[Start of section]
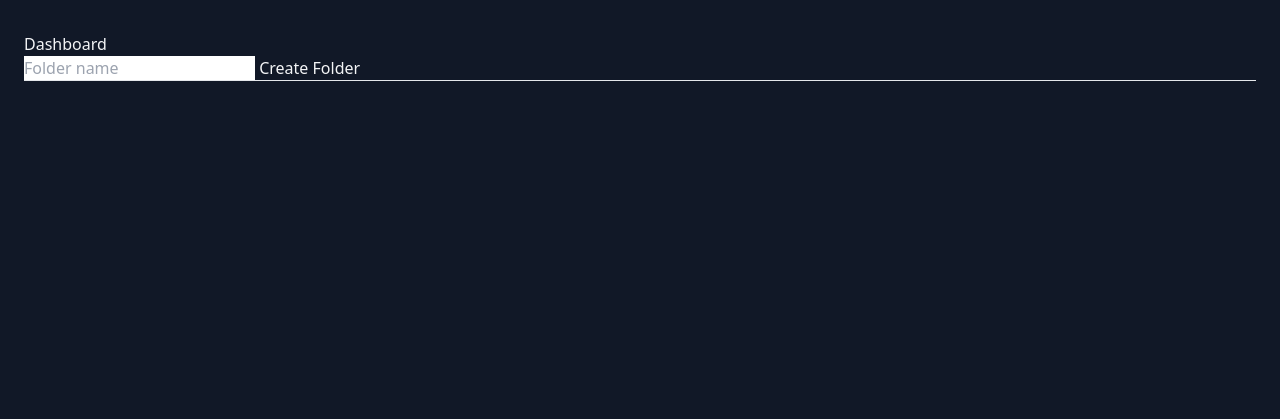
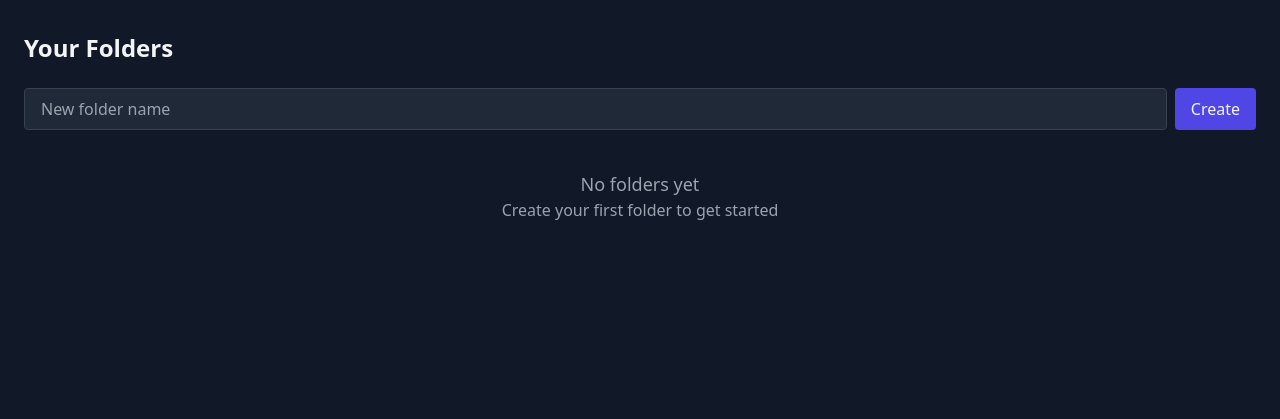
Before and after one commit to sparshpatil13412/onetab-platform, a Flask app: page /dashboard in a window 1280 px wide. Shown: the part 65-484 px from the top of the page. Run offline with Flask 3, Linux system fonts and the light colour scheme; the visitor is signed in with stand-in values (Sample User, id 1); some libraries are stand-ins or nearby versions.

Commit message:
Revamp dashboard.html for better UI and UX
Updated the dashboard template to improve layout and styling, including a new folder creation form and enhanced folder display.

```diff
--- a/templates/dashboard.html
+++ b/templates/dashboard.html
@@ -1,21 +1,36 @@
 {% extends "base2.html" %}
-{% block title %}
-    Dashboard
-{% endblock %}
-{% block content%}
-    <h2>Dashboard</h2>
 
-    <form action="/create_folder" method="POST">
-        <input type="text" name="folder_name" placeholder="Folder name" required>
-        <button type="submit">Create Folder</button>
-    </form>
+{% block content %}
 
-    <hr>
+<h2 class="text-2xl font-semibold mb-6">Your Folders</h2>
+
+<!-- Create Folder -->
+<form action="/create_folder" method="POST" class="flex gap-2 mb-6">
+    <input type="text" name="folder_name" placeholder="New folder name"
+        class="px-4 py-2 rounded bg-gray-800 border border-gray-700 w-full">
+    <button class="bg-indigo-600 px-4 py-2 rounded">Create</button>
+</form>
+
+{% if folders %}
+<div class="grid grid-cols-1 sm:grid-cols-2 md:grid-cols-3 gap-6">
 
     {% for folder in folders %}
-        <div>
-            <p>{{ folder.name }}</p>
-            <a href="/upload_page/{{ folder.id }}">Upload File</a>
-        </div>
+    <a href="/folder/{{folder.id}}"
+       class="bg-gray-800 p-5 rounded-xl hover:bg-gray-700 transition shadow">
+
+        <div class="text-3xl mb-2">📁</div>
+        <div class="font-semibold text-lg">{{ folder.name }}</div>
+
+    </a>
     {% endfor %}
-{% endblock%}
+
+</div>
+
+{% else %}
+<div class="text-center text-gray-400 mt-10">
+    <p class="text-lg">No folders yet</p>
+    <p>Create your first folder to get started</p>
+</div>
+{% endif %}
+
+{% endblock %}
```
[End of section]
§ **Problem details**
The answer must be the line containing "Revamp dashboard.html for better UI and UX" and every line after it to the end of the data, exactly as written.

§ **Answer below**
Revamp dashboard.html for better UI and UX
Updated the dashboard template to improve layout and styling, including a new folder creation form and enhanced folder display.

```diff
--- a/templates/dashboard.html
+++ b/templates/dashboard.html
@@ -1,21 +1,36 @@
 {% extends "base2.html" %}
-{% block title %}
-    Dashboard
-{% endblock %}
-{% block content%}
-    <h2>Dashboard</h2>
 
-    <form action="/create_folder" method="POST">
-        <input type="text" name="folder_name" placeholder="Folder name" required>
-        <button type="submit">Create Folder</button>
-    </form>
+{% block content %}
 
-    <hr>
+<h2 class="text-2xl font-semibold mb-6">Your Folders</h2>
+
+<!-- Create Folder -->
+<form action="/create_folder" method="POST" class="flex gap-2 mb-6">
+    <input type="text" name="folder_name" placeholder="New folder name"
+        class="px-4 py-2 rounded bg-gray-800 border border-gray-700 w-full">
+    <button class="bg-indigo-600 px-4 py-2 rounded">Create</button>
+</form>
+
+{% if folders %}
+<div class="grid grid-cols-1 sm:grid-cols-2 md:grid-cols-3 gap-6">
 
     {% for folder in folders %}
-        <div>
-            <p>{{ folder.name }}</p>
-            <a href="/upload_page/{{ folder.id }}">Upload File</a>
-        </div>
+    <a href="/folder/{{folder.id}}"
+       class="bg-gray-800 p-5 rounded-xl hover:bg-gray-700 transition shadow">
+
+        <div class="text-3xl mb-2">📁</div>
+        <div class="font-semibold text-lg">{{ folder.name }}</div>
+
+    </a>
     {% endfor %}
-{% endblock%}
+
+</div>
+
+{% else %}
+<div class="text-center text-gray-400 mt-10">
+    <p class="text-lg">No folders yet</p>
+    <p>Create your first folder to get started</p>
+</div>
+{% endif %}
+
+{% endblock %}
```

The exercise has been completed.